* Rotate crops — Planting the same crop in the same place year after year invites losses due to soilborne diseases and overwintering pests. Follow a crop rotation of at least 3 years for the four major vegetable plant families — Solanum (tomato, potato, pepper, eggplant); Cucurbit (melons, squash, cucumbers); Cruciferous (broccoli, cauliflower, cabbage, Brussels sprouts); and Allium (onion, garlic, leeks).
* Choose a sunny location away from large trees — Eight to ten hours of direct sunlight a day are necessary for proper growth, flowering, and fruiting of most vegetable crops. Sunlight also helps to dry foliage and reduce many fungal and bacterial diseases.
* Water properly — Plants receiving either too much or not enough water will be less vigorous and more susceptible to diseases and pests. Consider using a form of drip irrigation, which keeps foliage dry and helps prevent foliar diseases while using water more efficiently.
* Use mulch — Mulches help control weeds and reduce moisture evaporation from the soil surface. They also help to prevent rot caused when fruit is in contact with bare soil. When tilled under, organic mulches become valuable soil amendments. Grass clippings, straw and wood mulches, except black walnut, are examples.
* Provide good air circulation — Overcrowding plants can cause weak growth and an increase in foliar diseases. Stakes, cages, trellises, and pruning all help to increase air circulation.
* Plant at the proper time — Seeds planted too early are more susceptible to rot. Delay planting until the soil has warmed to allow rapid germination and growth of the young plants.
* Get to know the major pests in your area — Learn the weaknesses in their life cycle, their habits, and at which stages they are most easily controlled. Refrain from using any pesticide until you have correctly identified a pest.
* Grow crops that have fewer pest problems — Plants that have few insect and disease problems include looseleaf lettuce, rhubarb, Swiss chard, garlic, cos lettuce, leeks, parsley, sweet potatoes, okra, beets, snap peas, parsnips, carrots, onions, and kale.
* Put up bird feeders and birdhouses — Birds are the leading predators of insects. For instance, more than a dozen species of birds are known to feed on moth larvae.
* Inspect the entire garden at least weekly — Check the undersides of leaves. Discover any symptoms when they first develop so that they can be more easily controlled.
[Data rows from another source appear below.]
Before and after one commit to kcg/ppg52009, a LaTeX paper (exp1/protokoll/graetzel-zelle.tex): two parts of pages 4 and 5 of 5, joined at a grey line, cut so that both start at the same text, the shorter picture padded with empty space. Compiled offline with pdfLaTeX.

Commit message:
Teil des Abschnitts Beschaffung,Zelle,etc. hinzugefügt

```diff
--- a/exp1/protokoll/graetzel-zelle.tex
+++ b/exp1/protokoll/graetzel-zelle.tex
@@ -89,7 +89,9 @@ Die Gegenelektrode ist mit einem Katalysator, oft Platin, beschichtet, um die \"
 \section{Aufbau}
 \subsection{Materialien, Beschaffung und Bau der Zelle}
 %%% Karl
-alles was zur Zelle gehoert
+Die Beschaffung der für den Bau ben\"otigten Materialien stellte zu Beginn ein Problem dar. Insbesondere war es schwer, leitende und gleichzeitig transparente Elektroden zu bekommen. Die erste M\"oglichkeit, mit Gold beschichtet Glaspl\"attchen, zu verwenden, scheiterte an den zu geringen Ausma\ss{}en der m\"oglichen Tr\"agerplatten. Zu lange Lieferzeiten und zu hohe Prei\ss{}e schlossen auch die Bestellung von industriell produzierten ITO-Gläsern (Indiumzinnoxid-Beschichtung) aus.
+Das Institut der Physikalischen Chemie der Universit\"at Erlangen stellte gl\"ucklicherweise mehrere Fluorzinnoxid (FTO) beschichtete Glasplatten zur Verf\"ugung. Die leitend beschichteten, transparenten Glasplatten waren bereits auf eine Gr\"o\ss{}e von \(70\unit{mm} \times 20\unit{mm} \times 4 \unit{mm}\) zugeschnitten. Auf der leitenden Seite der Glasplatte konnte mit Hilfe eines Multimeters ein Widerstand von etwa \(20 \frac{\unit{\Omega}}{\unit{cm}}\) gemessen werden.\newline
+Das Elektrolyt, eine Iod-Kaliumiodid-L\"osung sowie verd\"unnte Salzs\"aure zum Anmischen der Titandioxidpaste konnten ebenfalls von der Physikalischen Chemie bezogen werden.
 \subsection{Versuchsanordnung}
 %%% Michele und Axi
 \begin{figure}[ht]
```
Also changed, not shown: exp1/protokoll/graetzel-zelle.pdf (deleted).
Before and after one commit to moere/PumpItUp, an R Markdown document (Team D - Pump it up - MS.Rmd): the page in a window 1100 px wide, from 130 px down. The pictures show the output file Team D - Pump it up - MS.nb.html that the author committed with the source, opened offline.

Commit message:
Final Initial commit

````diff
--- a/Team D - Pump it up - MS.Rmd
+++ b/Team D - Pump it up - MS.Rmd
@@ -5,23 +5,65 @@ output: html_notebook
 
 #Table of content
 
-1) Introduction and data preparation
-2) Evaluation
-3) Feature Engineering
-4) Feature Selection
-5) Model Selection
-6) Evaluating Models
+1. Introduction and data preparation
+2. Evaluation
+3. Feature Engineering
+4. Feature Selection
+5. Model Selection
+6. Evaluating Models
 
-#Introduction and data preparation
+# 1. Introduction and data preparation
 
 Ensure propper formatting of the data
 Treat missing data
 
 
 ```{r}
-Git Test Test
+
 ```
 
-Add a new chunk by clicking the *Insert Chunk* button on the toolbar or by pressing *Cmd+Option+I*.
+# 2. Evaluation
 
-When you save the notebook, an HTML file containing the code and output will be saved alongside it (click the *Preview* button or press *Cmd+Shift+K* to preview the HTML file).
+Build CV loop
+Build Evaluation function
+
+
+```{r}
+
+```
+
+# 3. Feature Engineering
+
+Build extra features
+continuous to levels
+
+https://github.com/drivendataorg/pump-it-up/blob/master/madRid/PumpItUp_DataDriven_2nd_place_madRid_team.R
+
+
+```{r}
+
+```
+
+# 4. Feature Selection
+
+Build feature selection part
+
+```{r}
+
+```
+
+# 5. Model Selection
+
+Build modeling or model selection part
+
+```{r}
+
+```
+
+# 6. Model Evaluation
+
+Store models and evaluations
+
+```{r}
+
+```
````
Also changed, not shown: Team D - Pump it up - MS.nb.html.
* Be realistic in your expectations — Accept the fact that there may be some damage and even an occasional crop failure. This is also the case in many gardens using conventional pest control methods.
— Scott Eckert is a Kansas State Research and Extension Agent for Harvey County. Horticulture is his specialty.